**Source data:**
───

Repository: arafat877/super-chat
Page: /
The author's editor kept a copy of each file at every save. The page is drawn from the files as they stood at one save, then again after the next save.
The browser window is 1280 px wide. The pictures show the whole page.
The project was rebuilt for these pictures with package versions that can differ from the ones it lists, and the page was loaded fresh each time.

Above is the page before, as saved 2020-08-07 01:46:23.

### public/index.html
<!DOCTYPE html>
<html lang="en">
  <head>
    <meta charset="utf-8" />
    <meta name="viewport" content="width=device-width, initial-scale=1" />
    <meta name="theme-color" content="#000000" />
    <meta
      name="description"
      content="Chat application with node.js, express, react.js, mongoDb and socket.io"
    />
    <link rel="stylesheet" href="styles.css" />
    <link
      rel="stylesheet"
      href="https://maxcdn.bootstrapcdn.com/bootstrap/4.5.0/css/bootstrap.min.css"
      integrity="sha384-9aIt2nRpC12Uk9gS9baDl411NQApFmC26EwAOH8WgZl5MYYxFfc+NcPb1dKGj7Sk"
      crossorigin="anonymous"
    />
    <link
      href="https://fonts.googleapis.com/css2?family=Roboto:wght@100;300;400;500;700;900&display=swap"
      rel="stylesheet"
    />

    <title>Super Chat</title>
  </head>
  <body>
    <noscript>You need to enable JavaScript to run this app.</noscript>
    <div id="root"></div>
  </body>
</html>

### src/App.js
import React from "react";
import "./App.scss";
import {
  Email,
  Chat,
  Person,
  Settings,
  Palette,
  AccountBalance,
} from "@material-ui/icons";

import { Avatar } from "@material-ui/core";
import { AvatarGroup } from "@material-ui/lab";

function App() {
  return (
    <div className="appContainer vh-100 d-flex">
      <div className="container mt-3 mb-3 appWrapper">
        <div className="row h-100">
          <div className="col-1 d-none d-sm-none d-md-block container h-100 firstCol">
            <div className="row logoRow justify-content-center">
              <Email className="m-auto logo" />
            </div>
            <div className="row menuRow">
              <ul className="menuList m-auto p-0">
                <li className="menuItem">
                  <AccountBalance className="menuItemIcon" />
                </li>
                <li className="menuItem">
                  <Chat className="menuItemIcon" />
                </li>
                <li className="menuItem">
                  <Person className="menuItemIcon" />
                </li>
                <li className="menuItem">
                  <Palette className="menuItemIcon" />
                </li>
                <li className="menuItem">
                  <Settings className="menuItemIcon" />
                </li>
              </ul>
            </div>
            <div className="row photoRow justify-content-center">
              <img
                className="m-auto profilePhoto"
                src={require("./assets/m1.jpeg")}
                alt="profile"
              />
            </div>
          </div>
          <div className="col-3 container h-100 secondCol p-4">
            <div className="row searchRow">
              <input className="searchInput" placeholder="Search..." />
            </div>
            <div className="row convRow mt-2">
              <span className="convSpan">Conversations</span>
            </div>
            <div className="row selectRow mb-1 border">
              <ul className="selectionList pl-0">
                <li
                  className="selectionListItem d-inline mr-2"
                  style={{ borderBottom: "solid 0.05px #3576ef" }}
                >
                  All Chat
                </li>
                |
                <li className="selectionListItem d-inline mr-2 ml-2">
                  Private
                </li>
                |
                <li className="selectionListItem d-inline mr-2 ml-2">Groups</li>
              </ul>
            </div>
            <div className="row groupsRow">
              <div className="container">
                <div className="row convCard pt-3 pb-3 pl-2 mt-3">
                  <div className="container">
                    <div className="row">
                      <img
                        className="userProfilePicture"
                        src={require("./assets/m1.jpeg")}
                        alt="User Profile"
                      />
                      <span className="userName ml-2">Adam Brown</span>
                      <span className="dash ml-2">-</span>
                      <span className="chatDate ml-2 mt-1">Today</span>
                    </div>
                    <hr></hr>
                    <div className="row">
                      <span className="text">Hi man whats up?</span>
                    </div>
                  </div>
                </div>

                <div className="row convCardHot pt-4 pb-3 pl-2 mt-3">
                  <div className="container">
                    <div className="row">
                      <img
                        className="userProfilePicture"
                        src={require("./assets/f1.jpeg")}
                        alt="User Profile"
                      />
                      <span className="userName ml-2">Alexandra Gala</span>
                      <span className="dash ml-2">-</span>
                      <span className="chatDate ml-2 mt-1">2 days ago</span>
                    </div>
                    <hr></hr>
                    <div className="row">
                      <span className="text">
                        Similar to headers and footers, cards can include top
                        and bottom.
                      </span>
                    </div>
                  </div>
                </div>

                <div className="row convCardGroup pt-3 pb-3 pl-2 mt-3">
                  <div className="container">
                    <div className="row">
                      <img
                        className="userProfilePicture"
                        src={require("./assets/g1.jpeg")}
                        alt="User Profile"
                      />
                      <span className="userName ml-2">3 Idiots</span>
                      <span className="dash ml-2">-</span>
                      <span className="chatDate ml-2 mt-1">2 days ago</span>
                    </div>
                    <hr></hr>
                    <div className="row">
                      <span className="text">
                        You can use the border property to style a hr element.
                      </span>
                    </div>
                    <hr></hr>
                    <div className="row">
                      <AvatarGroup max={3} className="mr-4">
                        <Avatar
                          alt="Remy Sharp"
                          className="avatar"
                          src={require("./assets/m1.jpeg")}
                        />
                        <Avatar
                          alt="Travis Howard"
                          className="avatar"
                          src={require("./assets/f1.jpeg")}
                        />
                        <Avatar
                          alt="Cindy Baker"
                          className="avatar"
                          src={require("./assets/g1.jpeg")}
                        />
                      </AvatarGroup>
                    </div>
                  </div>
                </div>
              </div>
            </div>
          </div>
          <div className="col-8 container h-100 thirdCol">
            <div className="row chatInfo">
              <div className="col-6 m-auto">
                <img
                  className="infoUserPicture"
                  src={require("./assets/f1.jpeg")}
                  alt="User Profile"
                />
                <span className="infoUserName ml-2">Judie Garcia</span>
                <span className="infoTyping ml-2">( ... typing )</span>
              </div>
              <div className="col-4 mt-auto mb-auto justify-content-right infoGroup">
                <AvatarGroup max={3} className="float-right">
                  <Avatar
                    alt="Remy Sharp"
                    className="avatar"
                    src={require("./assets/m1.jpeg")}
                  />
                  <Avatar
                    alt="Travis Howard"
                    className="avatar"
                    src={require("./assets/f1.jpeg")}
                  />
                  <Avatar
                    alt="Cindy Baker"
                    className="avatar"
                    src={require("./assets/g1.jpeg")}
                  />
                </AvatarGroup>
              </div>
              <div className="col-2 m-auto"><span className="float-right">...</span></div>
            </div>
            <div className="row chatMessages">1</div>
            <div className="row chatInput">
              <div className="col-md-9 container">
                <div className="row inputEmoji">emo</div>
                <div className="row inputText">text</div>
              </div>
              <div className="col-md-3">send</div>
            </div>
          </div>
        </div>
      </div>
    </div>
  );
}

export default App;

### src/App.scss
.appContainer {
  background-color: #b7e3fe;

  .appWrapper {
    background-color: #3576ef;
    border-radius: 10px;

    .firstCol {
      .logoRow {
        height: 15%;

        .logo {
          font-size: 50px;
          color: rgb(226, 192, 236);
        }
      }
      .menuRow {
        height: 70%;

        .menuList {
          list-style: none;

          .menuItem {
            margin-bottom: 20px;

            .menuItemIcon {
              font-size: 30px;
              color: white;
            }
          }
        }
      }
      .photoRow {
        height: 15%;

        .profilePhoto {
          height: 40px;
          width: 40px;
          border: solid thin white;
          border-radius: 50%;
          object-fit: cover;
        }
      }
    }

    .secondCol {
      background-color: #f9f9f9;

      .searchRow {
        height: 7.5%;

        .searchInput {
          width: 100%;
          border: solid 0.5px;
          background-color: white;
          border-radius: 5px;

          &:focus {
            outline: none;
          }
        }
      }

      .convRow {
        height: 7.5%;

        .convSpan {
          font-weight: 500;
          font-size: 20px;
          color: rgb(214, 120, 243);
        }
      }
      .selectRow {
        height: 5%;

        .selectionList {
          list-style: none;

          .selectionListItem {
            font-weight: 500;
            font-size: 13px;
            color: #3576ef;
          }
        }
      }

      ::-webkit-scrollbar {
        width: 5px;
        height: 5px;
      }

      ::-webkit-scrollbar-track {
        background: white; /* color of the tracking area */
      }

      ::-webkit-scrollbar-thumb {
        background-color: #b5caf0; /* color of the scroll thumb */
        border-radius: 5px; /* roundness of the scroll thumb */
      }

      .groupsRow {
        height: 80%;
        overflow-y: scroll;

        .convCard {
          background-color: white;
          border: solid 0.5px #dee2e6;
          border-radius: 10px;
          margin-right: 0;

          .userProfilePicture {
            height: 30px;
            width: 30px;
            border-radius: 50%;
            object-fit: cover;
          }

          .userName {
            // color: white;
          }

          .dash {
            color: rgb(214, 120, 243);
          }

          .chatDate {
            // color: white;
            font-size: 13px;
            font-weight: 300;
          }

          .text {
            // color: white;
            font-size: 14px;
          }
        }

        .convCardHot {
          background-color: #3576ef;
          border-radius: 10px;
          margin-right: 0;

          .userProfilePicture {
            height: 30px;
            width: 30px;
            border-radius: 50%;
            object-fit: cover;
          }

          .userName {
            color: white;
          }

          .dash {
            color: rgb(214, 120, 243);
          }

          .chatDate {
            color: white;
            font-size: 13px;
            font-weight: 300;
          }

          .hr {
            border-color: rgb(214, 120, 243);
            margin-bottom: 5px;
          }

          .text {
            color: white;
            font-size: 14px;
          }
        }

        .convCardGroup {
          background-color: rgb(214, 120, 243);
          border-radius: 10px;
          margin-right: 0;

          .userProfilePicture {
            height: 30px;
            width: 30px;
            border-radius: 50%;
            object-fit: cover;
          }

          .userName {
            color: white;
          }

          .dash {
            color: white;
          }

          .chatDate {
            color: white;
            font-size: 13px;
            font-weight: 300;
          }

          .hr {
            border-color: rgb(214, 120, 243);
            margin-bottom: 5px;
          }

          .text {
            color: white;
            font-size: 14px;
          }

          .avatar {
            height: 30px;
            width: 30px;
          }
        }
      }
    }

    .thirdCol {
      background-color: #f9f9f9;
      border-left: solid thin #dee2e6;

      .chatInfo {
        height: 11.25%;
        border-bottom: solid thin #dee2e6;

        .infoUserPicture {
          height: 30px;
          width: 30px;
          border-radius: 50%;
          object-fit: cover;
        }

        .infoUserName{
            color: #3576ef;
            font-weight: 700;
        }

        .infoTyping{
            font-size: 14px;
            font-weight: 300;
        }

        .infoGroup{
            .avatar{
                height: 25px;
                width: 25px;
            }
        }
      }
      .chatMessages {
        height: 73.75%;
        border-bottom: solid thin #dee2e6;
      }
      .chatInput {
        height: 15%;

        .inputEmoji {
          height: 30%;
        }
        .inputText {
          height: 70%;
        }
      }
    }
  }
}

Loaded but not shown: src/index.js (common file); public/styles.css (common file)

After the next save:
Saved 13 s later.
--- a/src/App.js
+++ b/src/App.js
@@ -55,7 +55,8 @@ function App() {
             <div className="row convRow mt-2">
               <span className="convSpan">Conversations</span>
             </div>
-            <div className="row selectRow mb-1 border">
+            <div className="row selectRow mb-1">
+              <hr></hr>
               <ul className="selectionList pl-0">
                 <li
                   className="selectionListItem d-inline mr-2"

───

**PROBLEM TO SOLVE:** What do the lines above say from the one containing "height: 5px;" down to the one containing "background-color: #b5caf0; /*"? Return them exactly, both end lines included, and only them.

**YOUR SOLUTION:**
        height: 5px;
      }

      ::-webkit-scrollbar-track {
        background: white; /* color of the tracking area */
      }

      ::-webkit-scrollbar-thumb {
        background-color: #b5caf0; /* color of the scroll thumb */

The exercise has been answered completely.